Couldn't find what you looking for?


The gastrointestinal tract is a complex organ system with many organs all of which participate in the process of food preparation, digestion and finally absorption. Once some kind of gastrointestinal malfunction occurs or when symptoms and signs of the current disease point to the problem with certain parts of the gastrointestinal tract doctors opt for the available tests and exams in order to identify the underlying problem. As for the intestine, some conditions can be diagnosed with the assistance of plain X-ray, others require more complex approach such as CT scan or MRI while the most advanced technique which can be used in the diagnosis of bowel issues is definitely colonoscopy.

Colonoscopy Can Help with Bowel Irritation

Colonoscopy is a procedure during which the doctor evaluates the inside of the colon and takes samples of suspicious tissue, if necessary. All the mentioned is achieved with a tube called the colonoscope. It contains a tiny little camera and one line through which specialized instruments are inserted during the procedure. A colonoscope is a flexible, thin tube, approximately 3 feet long.

Not all patients with gastrointestinal symptoms undergo colonoscopy. This technique is primary indicated in patients who are suspected to suffer from colorectal cancer. Furthermore, colonoscopy is performed to confirm or rule out the presence of polyps in the lower portion of the gastrointestinal tract and is also essential for sampling the lining of the colon in patients suffering from Crohn’s disease and ulcerative colitis.

Apart from the mentioned colonoscopy is a diagnostic tool when there is unexplained bleeding from the gastrointestinal tract, changes in bowel habits, sudden and rapid weight loss as well as inflammation of the bowel.

In the end the, the procedure is indicated in patients who have already been confirmed and treated for colorectal cancer when doctors check for the recurrence of the disease and similarly in individuals who have already been removed polyps from the colon but are at risk of developing colorectal cancer in the future.

How is Procedure Done and What to Expect after?

Colonoscopy requires specific preparation.
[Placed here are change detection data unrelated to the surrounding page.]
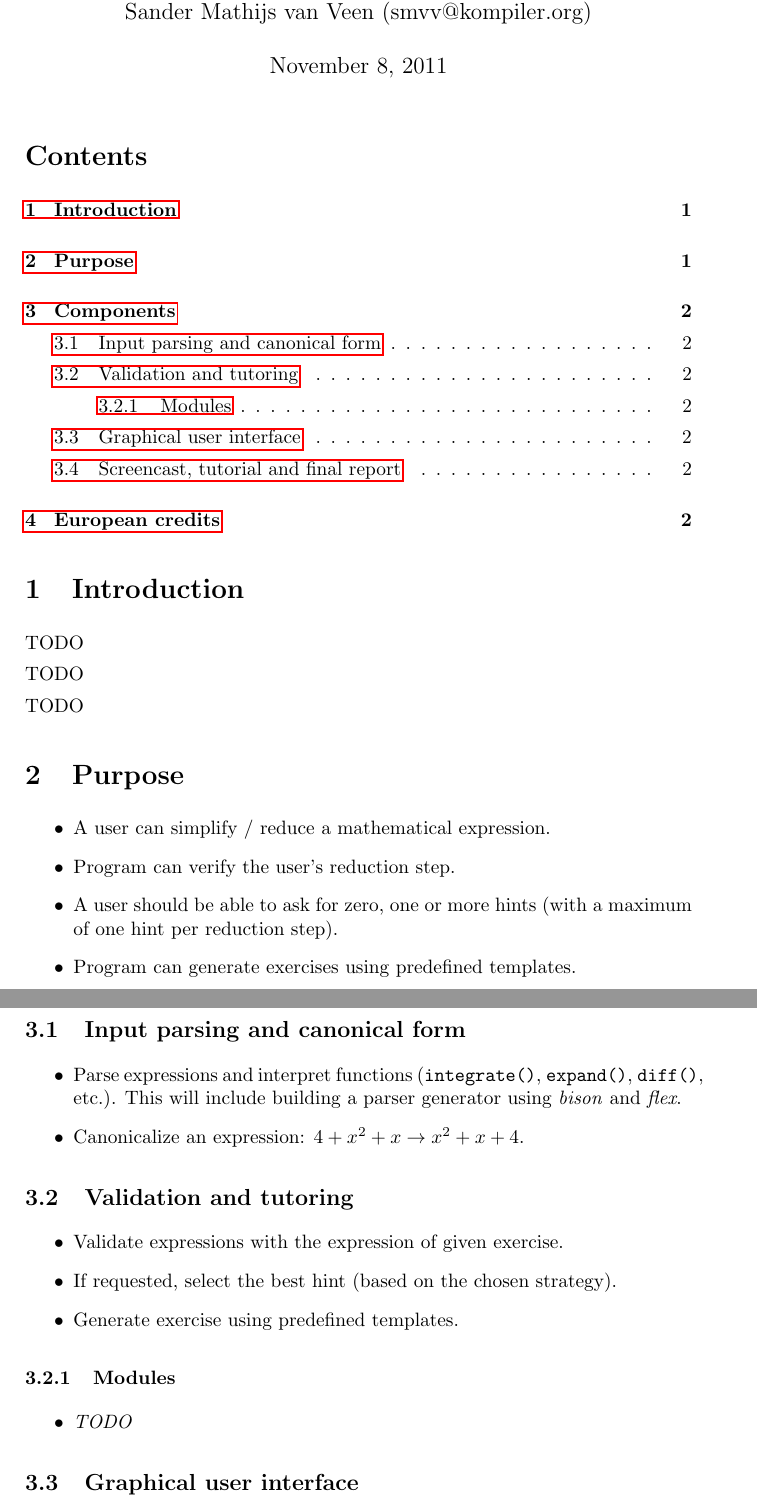
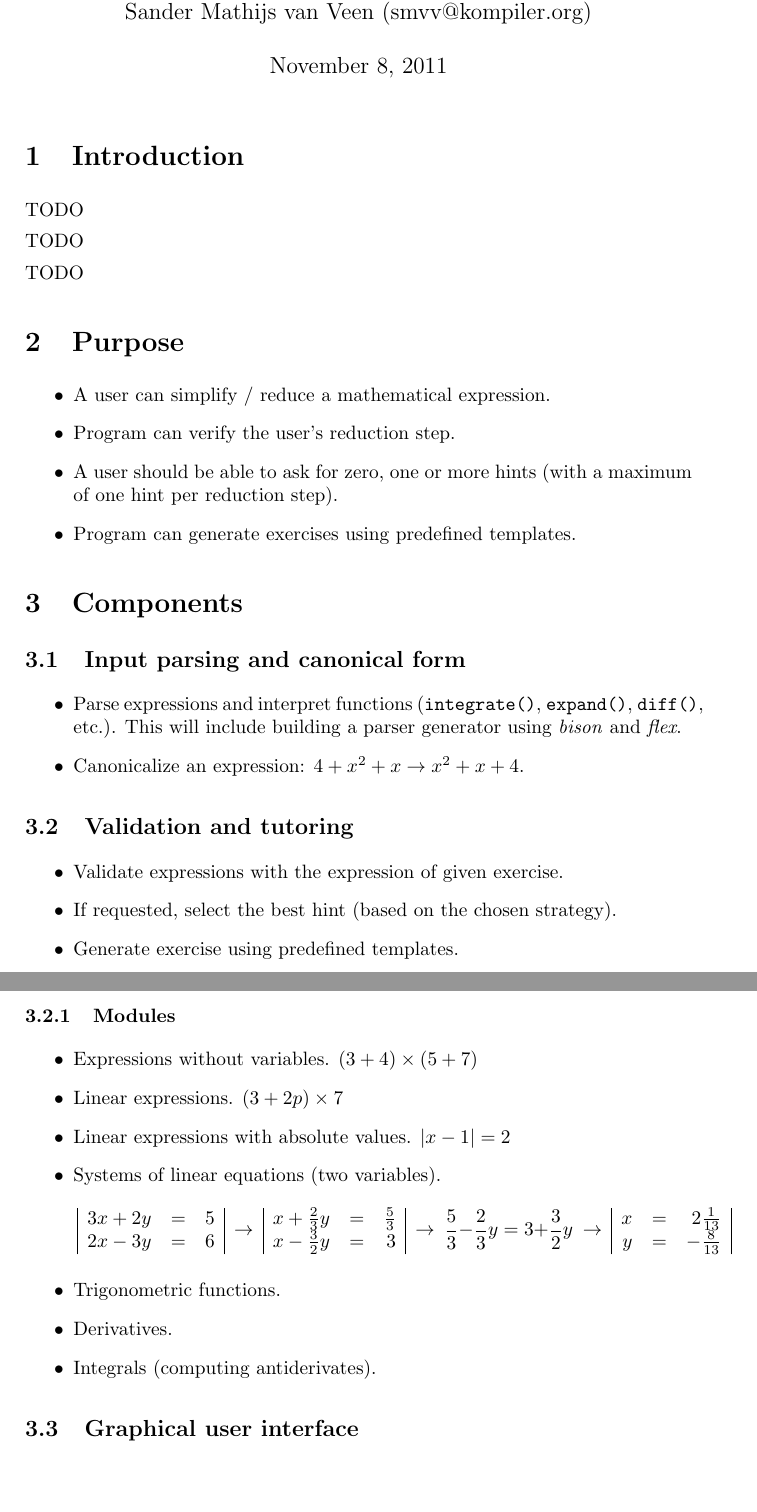
Before and after one commit to smvv/trs, a LaTeX document (docs/proposal.tex): two parts of pages 1 and 2 of 2, joined at a grey line, cut so that both start at the same text, the shorter picture padded with empty space. Compiled offline with pdfLaTeX.

Commit message:
Almost finished project proposal and implemented build system.

```diff
--- a/docs/proposal.tex
+++ b/docs/proposal.tex
@@ -15,7 +15,6 @@
 \begin{document}
 
 \maketitle
-\tableofcontents
 
 \section{Introduction}
 
@@ -57,7 +56,37 @@ TODO
 \subsubsection{Modules}
 
 \begin{itemize}
-    \item \emph{TODO}
+    \item Expressions without variables. $(3+4) \times (5+7)$
+    \item Linear expressions. $(3+2p) \times 7$
+    \item Linear expressions with absolute values. $|x-1| = 2$
+    \item Systems of linear equations (two variables).
+    $$ \
+    \begin{array}{|rcr|}
+    3x + 2y & = & 5 \\
+    2x - 3y & = & 6
+    \end{array}
+    \
+    \rightarrow
+    \
+    \begin{array}{|rcr|}
+    x + \frac{2}{3}y & = & \frac{5}{3} \\
+    x - \frac{3}{2}y & = & 3
+    \end{array}
+    \
+    \rightarrow
+    \
+    \frac{5}{3} - \frac{2}{3}y = 3 + \frac{3}{2}y
+    \
+    \rightarrow
+    \
+    \begin{array}{|rcr|}
+    x & = & 2\frac{1}{13} \\
+    y & = & -\frac{8}{13}
+    \end{array}
+    $$
+    \item Trigonometric functions.
+    \item Derivatives.
+    \item Integrals (computing antiderivates).
 \end{itemize}
 
 \subsection{Graphical user interface}
```
Also changed, not shown: Makefile (added), 2 other files.
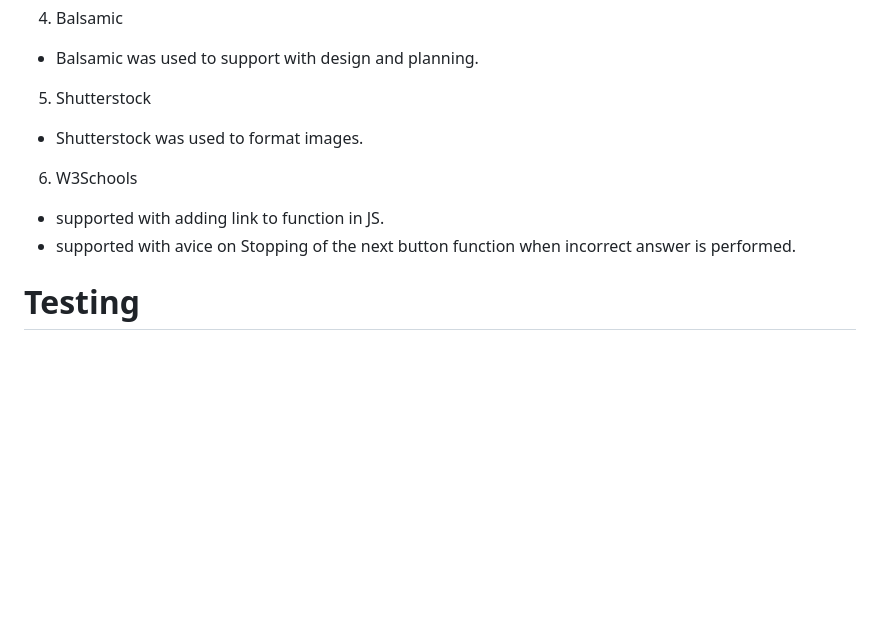
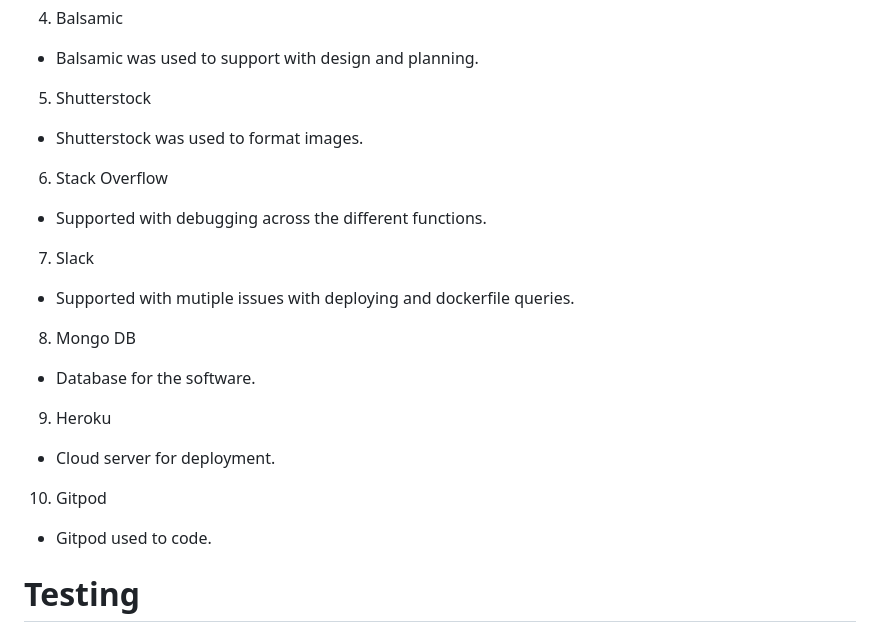
Before and after one commit to Nick8735/Safe_Stock, a Markdown page: README.md, the part around the change. GitHub-like rendering; blank space fills up the shorter version.

Commit message:
added frame works to readme

```diff
--- a/README.md
+++ b/README.md
@@ -217,10 +217,16 @@ Frequent Visitor
 *  Balsamic was used to support with design and planning.
 5. Shutterstock
 * Shutterstock was used to format images.
-6. W3Schools
-* supported with adding link to function in JS.
-* supported with avice on Stopping of the next button function when incorrect answer is performed.
-
+6. Stack Overflow
+* Supported with debugging across the different functions.
+7. Slack
+* Supported with mutiple issues with deploying and dockerfile queries.
+8. Mongo DB
+* Database for the software.
+9. Heroku
+* Cloud server for deployment.
+10. Gitpod
+* Gitpod used to code.
 
 
 # Testing
```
One of the most important aspects of such preparation is complete emptying of the colon (stool elimination) which provides with better insight in all parts of the large intestine. Patients should follow a liquid diet, are prescribed laxatives or enemas. The drugs are used for up to a couple of days prior to the procedure. Even though such regime of cleansing the colon is accompanied by the occurrence of diarrhea, one should understand that this approach will definitely clean the entire colon and the organ will be fully prepared for the examination. The night before colonoscopy patients should not eat anything and at some point they should also discontinue fluids. In case the preparation is incomplete, some changes of the mucous membrane of the organ can be easily overlooked.

The procedure takes place in a hospital, clinic or in a doctor’s office and is always carried by a specialist. Prior to the procedure patients are asked a set of questions. Among these there are questions regarding potential allergies to medications, drugs patients are currently taking and questions regarding the preparation for the exam.

Patients should wear an examination gown and their vital signs are monitored throughout the exam. There is also an intravenous line for drugs that need to be administered during the procedure. For example, most patients are administered sedatives, the drugs which do not cause complete loss of consciousness but help patients relax and feel less discomfort.

Once lubricate, the colonoscope is inserted into the anus and slowly pushed towards the upper portions of the colon. Then, by slowly retracting the colonoscope doctor examines the surface of the colon and if necessary takes tissue samples.

When the procedure is performed on an outpatient basis, patients go home soon after they are done. Normally, they will not leave the facility immediately. Instead their vital signs and general health are monitored for a few hours and only if there are no abnormalities they may go home. The effects of sedatives soon wear off. Still, it is best to have someone who will drive you home.

The majority of colonoscopies are done without any additional problems. However, there is always a risk of complications. Cramping pain and abdominal bloating are frequently reported problems after colonoscopy. They develop due to air inflated during the procedure. The air is soon expelled from the colon and the aforementioned problems subside.

Also, if the doctor performs a biopsy, the patient should expect small amounts of blood in the bowel movements. Bleeding should stop after a day or two. If it continues, patients are due to consult their health care provider.

Finally, in rare instances the colonoscope may perforate the wall of the colon and precipitate peritonitis caused by introduction of the harmful bacteria present in the large intestine. This is a severe complications requiring prompt surgical correction.

Your thoughts on this

User avatar Guest